The man accused of killing three Pittsburgh officers a year ago will be tried on a multitude of charges beginning Oct. 12 over the objections of the attorney assigned to defend him, an Allegheny County judge has ruled.
The public defender assigned to the case had complained that she didn't have enough time to prepare a defense for Richard Poplawski.
Because of the case's extensive pre-trial publicity, jury selection will begin three weeks earlier. Jurors will be brought in from outside the region and sequestered, the Post-Gazette reports.
Three officers responding to a 911 call at Poplawski's home on April 4 were killed after he allegedly opened fire on them.
Officers Eric Kelly, Paul Sciullo and Stephen Mayhle were killed in the shooting, as Poplawski is reported to have shot nearly 800 rounds of ammunition during the 40-minute shootout that involved the department's tactical unit. A Pittsburgh police sniper ended the shootout.
A year after the ambush, the department has begun issuing AR-type rifles and will phase out shotguns. AR training began in March, and command staff expects 30-40 percent of the 910-officer force to qualify to use them, the Tribune-Review reports.
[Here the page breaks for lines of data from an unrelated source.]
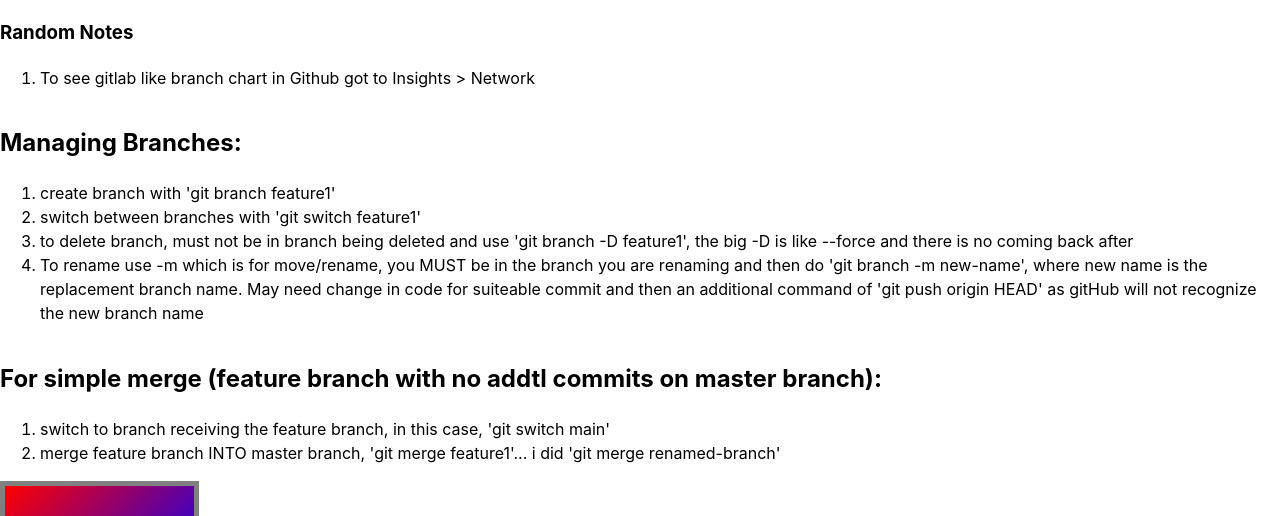
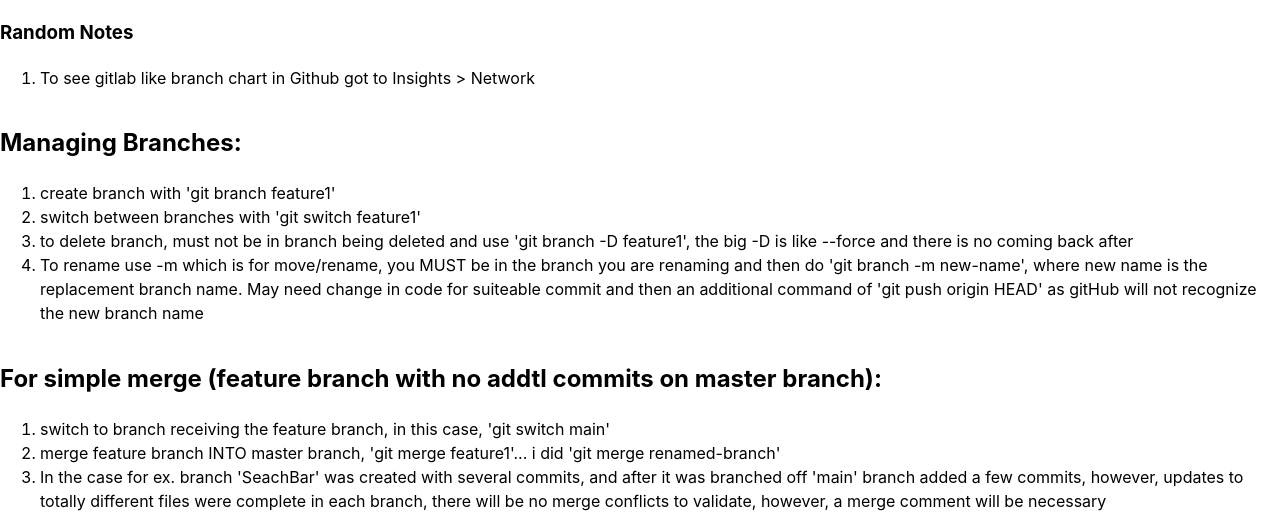
Before and after one commit to drbenn/git-practice, a website built with Vite: page index.html in a window 1280 px wide. Shown: the top 516 px of the page. Built offline with nearby package versions, Linux system fonts and the light colour scheme.

Commit message:
merge comment

```diff
--- a/index.html
+++ b/index.html
@@ -33,6 +33,7 @@
         <ol>
           <li>switch to branch receiving the feature branch, in this case, 'git switch main'</li>
           <li>merge feature branch INTO master branch, 'git merge feature1'... i did 'git merge renamed-branch'</li>
+          <li>In the case for ex. branch 'SeachBar' was created with several commits, and after it was branched off 'main' branch added a few commits, however, updates to totally different files were complete in each branch, there will be no merge conflicts to validate, however, a merge comment will be necessary</li>
         </ol>
       </p>
     </div>
```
Alleghany County is also rolling out a $10 million Tiburon dispatching system that allows 911 operators to send information directly to patrol cars with computer terminals rather than using public radio transmissions that could be heard by those intending harm to officers, the newspaper reports.